To the editor;
Our community faces many challenges when it comes to access to primary health care. Many people living in Kamloops and area do not have a family doctor or a nurse practitioner and have not had one for some time. The local physicians who make up the Thompson Region Division of Family Practice have been leading and working hard to address some of these issues in a variety of ways.
As a community of doctors, we work with Interior Health, the Ministry of Health, Doctors of BC and community partners to advocate for our patients and our community. The division has been involved in ongoing recruitment efforts to bring new doctors to our community, hire temporary doctors (locums) when we need to be away, mentor new physicians and help new doctors start practices.
We are working to improve access to our own practices to shorten wait times in our clinics. We are also beginning to move toward a team-based care approach, including forming networks with other doctors and health providers to better support each other’s practices.

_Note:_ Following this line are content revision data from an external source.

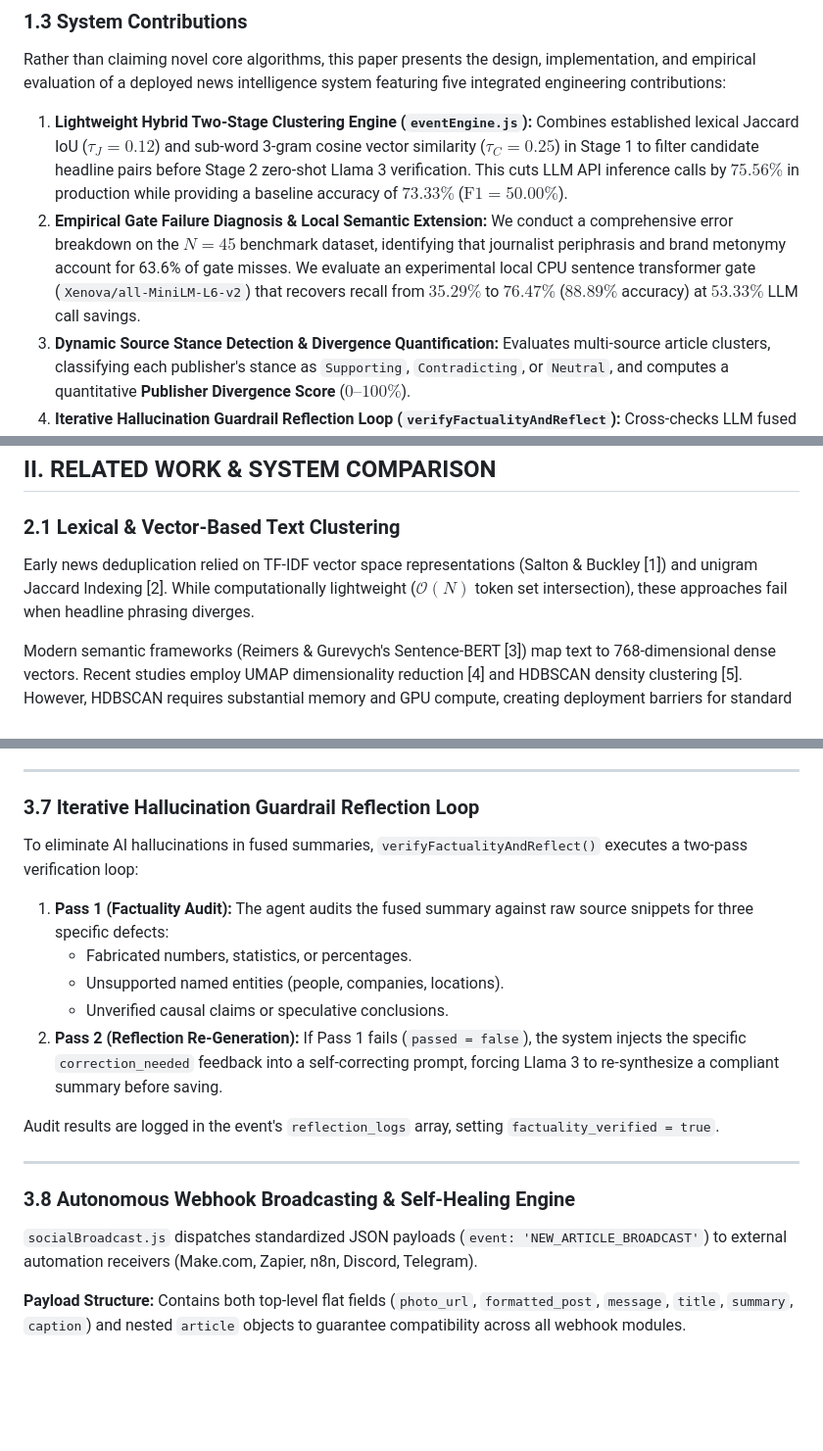
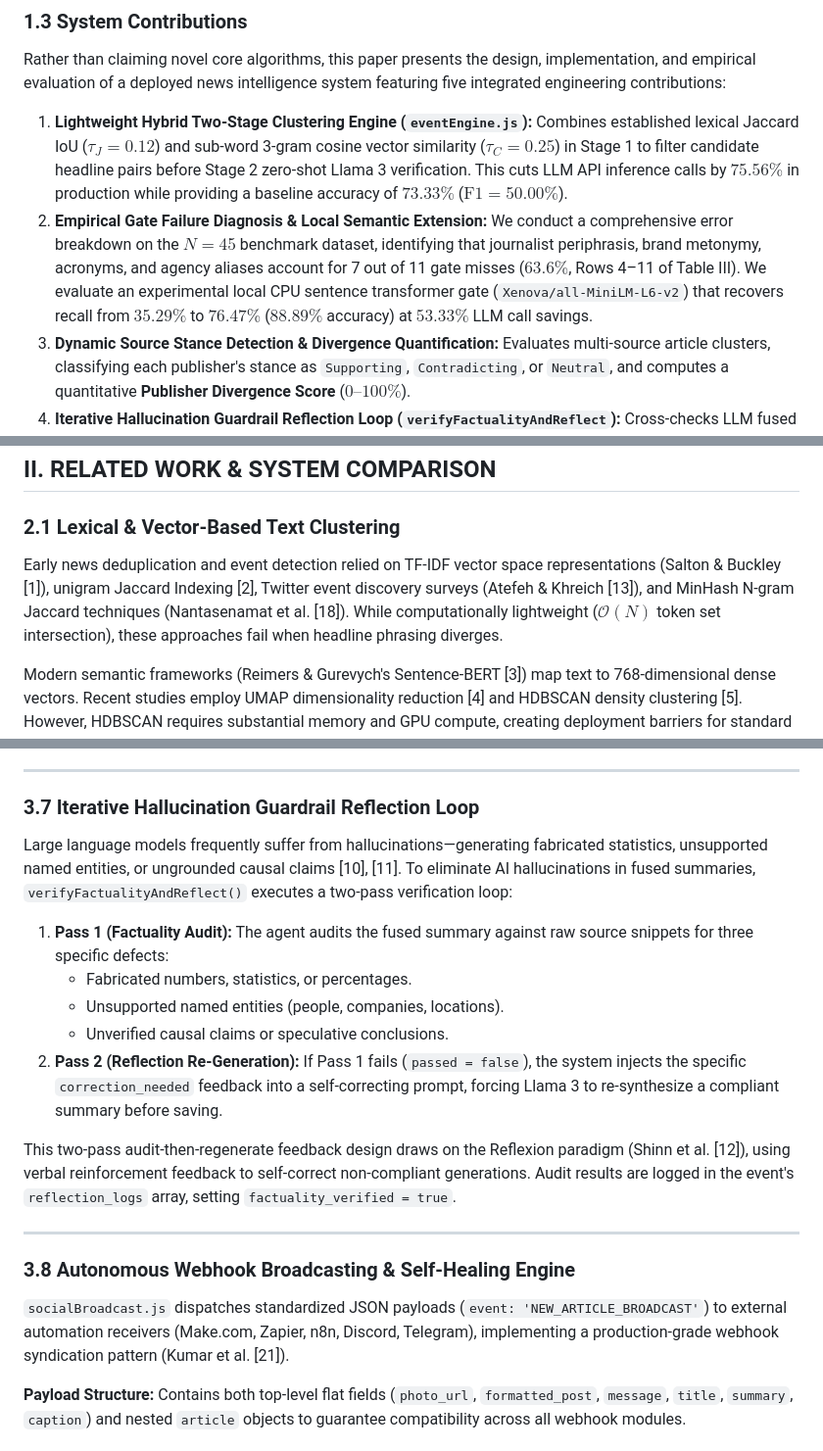
Before and after one commit to Jayadasan777/NEWS-AI-AGGREGATOR, a Markdown page: docs/IEEE_RESEARCH_PAPER_14PAGES.md, 3 parts joined by grey strips. Shown at 98% size. GitHub-like rendering; blank space fills up the shorter version.

Commit message:
docs(ieee-paper): fix Salton citation, add in-text citations for refs 10-21, remove uncited ref 22, and verify 63.6% gate failure arithmetic

```diff
--- a/docs/IEEE_RESEARCH_PAPER_14PAGES.md
+++ b/docs/IEEE_RESEARCH_PAPER_14PAGES.md
@@ -58,7 +58,7 @@ Prior news processing systems attempt to solve parts of this pipeline, but fall
 Rather than claiming novel core algorithms, this paper presents the design, implementation, and empirical evaluation of a deployed news intelligence system featuring five integrated engineering contributions:
 
 1. **Lightweight Hybrid Two-Stage Clustering Engine (`eventEngine.js`):** Combines established lexical Jaccard IoU ($\tau_J = 0.12$) and sub-word 3-gram cosine vector similarity ($\tau_C = 0.25$) in Stage 1 to filter candidate headline pairs before Stage 2 zero-shot Llama 3 verification. This cuts LLM API inference calls by $75.56\%$ in production while providing a baseline accuracy of $73.33\%$ ($\text{F1} = 50.00\%$).
-2. **Empirical Gate Failure Diagnosis & Local Semantic Extension:** We conduct a comprehensive error breakdown on the $N=45$ benchmark dataset, identifying that journalist periphrasis and brand metonymy account for 63.6% of gate misses. We evaluate an experimental local CPU sentence transformer gate (`Xenova/all-MiniLM-L6-v2`) that recovers recall from $35.29\%$ to $76.47\%$ ($88.89\%$ accuracy) at $53.33\%$ LLM call savings.
+2. **Empirical Gate Failure Diagnosis & Local Semantic Extension:** We conduct a comprehensive error breakdown on the $N=45$ benchmark dataset, identifying that journalist periphrasis, brand metonymy, acronyms, and agency aliases account for 7 out of 11 gate misses ($63.6\%$, Rows 4–11 of Table III). We evaluate an experimental local CPU sentence transformer gate (`Xenova/all-MiniLM-L6-v2`) that recovers recall from $35.29\%$ to $76.47\%$ ($88.89\%$ accuracy) at $53.33\%$ LLM call savings.
 3. **Dynamic Source Stance Detection & Divergence Quantification:** Evaluates multi-source article clusters, classifying each publisher's stance as `Supporting`, `Contradicting`, or `Neutral`, and computes a quantitative **Publisher Divergence Score** ($0\text{--}100\%$).
 4. **Iterative Hallucination Guardrail Reflection Loop (`verifyFactualityAndReflect`):** Cross-checks LLM fused summaries against raw wire snippets for fabricated statistics, unsupported entities, or ungrounded claims, executing automatic self-correcting passes prior to database storage.
 5. **Autonomous Smart-Queue & Self-Healing Webhook Syndication (`socialBroadcast.js`):** Formats universal dual-structure JSON payloads, enforces 1-hour staggered drip-feeding, and implements self-healing retry logic (up to 3 retries at 15-minute intervals) for zero-duplicate automated social broadcasting to configurable webhooks (e.g., Make.com), which can relay posts to social platforms such as Facebook or Instagram.
@@ -68,7 +68,7 @@ Rather than claiming novel core algorithms, this paper presents the design, impl
 ## II. RELATED WORK & SYSTEM COMPARISON
 
 ### 2.1 Lexical & Vector-Based Text Clustering
-Early news deduplication relied on TF-IDF vector space representations (Salton & Buckley [1]) and unigram Jaccard Indexing [2]. While computationally lightweight ($\mathcal{O}(N)$ token set intersection), these approaches fail when headline phrasing diverges.
+Early news deduplication and event detection relied on TF-IDF vector space representations (Salton & Buckley [1]), unigram Jaccard Indexing [2], Twitter event discovery surveys (Atefeh & Khreich [13]), and MinHash N-gram Jaccard techniques (Nantasenamat et al. [18]). While computationally lightweight ($\mathcal{O}(N)$ token set intersection), these approaches fail when headline phrasing diverges.
 
 Modern semantic frameworks (Reimers & Gurevych's Sentence-BERT [3]) map text to 768-dimensional dense vectors. Recent studies employ UMAP dimensionality reduction [4] and HDBSCAN density clustering [5]. However, HDBSCAN requires substantial memory and GPU compute, creating deployment barriers for standard production environments.
 
@@ -240,7 +241,7 @@ where $D \in [0, 100]$. A score of $D = 0\%$ indicates full publisher alignment,
 ---
 
 ### 3.7 Iterative Hallucination Guardrail Reflection Loop
-To eliminate AI hallucinations in fused summaries, `verifyFactualityAndReflect()` executes a two-pass verification loop:
+Large language models frequently suffer from hallucinations—generating fabricated statistics, unsupported named entities, or ungrounded causal claims [10], [11]. To eliminate AI hallucinations in fused summaries, `verifyFactualityAndReflect()` executes a two-pass verification loop:
 
 1. **Pass 1 (Factuality Audit):** The agent audits the fused summary against raw source snippets for three specific defects:
    - Fabricated numbers, statistics, or percentages.
@@ -248,12 +249,12 @@ To eliminate AI hallucinations in fused summaries, `verifyFactualityAndReflect()
    - Unverified causal claims or speculative conclusions.
 2. **Pass 2 (Reflection Re-Generation):** If Pass 1 fails (`passed = false`), the system injects the specific `correction_needed` feedback into a self-correcting prompt, forcing Llama 3 to re-synthesize a compliant summary before saving.
 
-Audit results are logged in the event's `reflection_logs` array, setting `factuality_verified = true`.
+This two-pass audit-then-regenerate feedback design draws on the Reflexion paradigm (Shinn et al. [12]), using verbal reinforcement feedback to self-correct non-compliant generations. Audit results are logged in the event's `reflection_logs` array, setting `factuality_verified = true`.
 
 ---
 
 ### 3.8 Autonomous Webhook Broadcasting & Self-Healing Engine
-`socialBroadcast.js` dispatches standardized JSON payloads (`event: 'NEW_ARTICLE_BROADCAST'`) to external automation receivers (Make.com, Zapier, n8n, Discord, Telegram).
+`socialBroadcast.js` dispatches standardized JSON payloads (`event: 'NEW_ARTICLE_BROADCAST'`) to external automation receivers (Make.com, Zapier, n8n, Discord, Telegram), implementing a production-grade webhook syndication pattern (Kumar et al. [21]).
 
 **Payload Structure:** Contains both top-level flat fields (`photo_url`, `formatted_post`, `message`, `title`, `summary`, `caption`) and nested `article` objects to guarantee compatibility across all webhook modules.
 
```
Also changed, not shown: other parts of docs/IEEE_RESEARCH_PAPER_14PAGES.md (+6 -6 lines).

The division is working to support family physicians looking to expand their practices and take on new patients. Earlier this fall, it was erroneously reported that doctors cannot take patients from the Kamloops primary care wait list managed by HealthLinkBC. However, we have worked with physicians and our partners to develop a process for accepting new patients from the list.
That said, many family doctors are small business owners and are not employees of government or regional health authorities. Physicians who start a new practice or join an existing one may choose to attach patients in a variety of ways, including from doctors who have retired, for example.
In B.C., the provincial average number of patients for a family physician is 1,500, but family doctors in Kamloops have significantly more patients, on average. We would love to take on more patients. However, if we do so, we reduce access to our existing patients, which does not help them or the system. Adding more patients increases wait times, may affect quality of care and leads to physician burnout.
So we continue to work on a variety of approaches to address these challenges. We are involved in the recruitment of other doctors to our community. We have seen many positive changes over the past few months that aim to attract new doctors to come here to work and live.
We have welcomed more than 40 new physicians to our region during the last four years. Some of these doctors have started practices (both full- and part-time), some support other doctors with their practices by providing locum coverage and some have chosen to work in hospital settings and not have a practice in the community. Our efforts to recruit continue.
Many Thompson region doctors are leading local and provincial initiatives to make improvements to the health-care system and we often work extra hours on top of our daily patient schedule to make that happen. We feel positive and hopeful about this work with our partners and look forward to continuing to share our perspectives and provide more information to the community and public as we progress.
Dr. Chip Bantock
past chair Thompson Region Division of Family Practice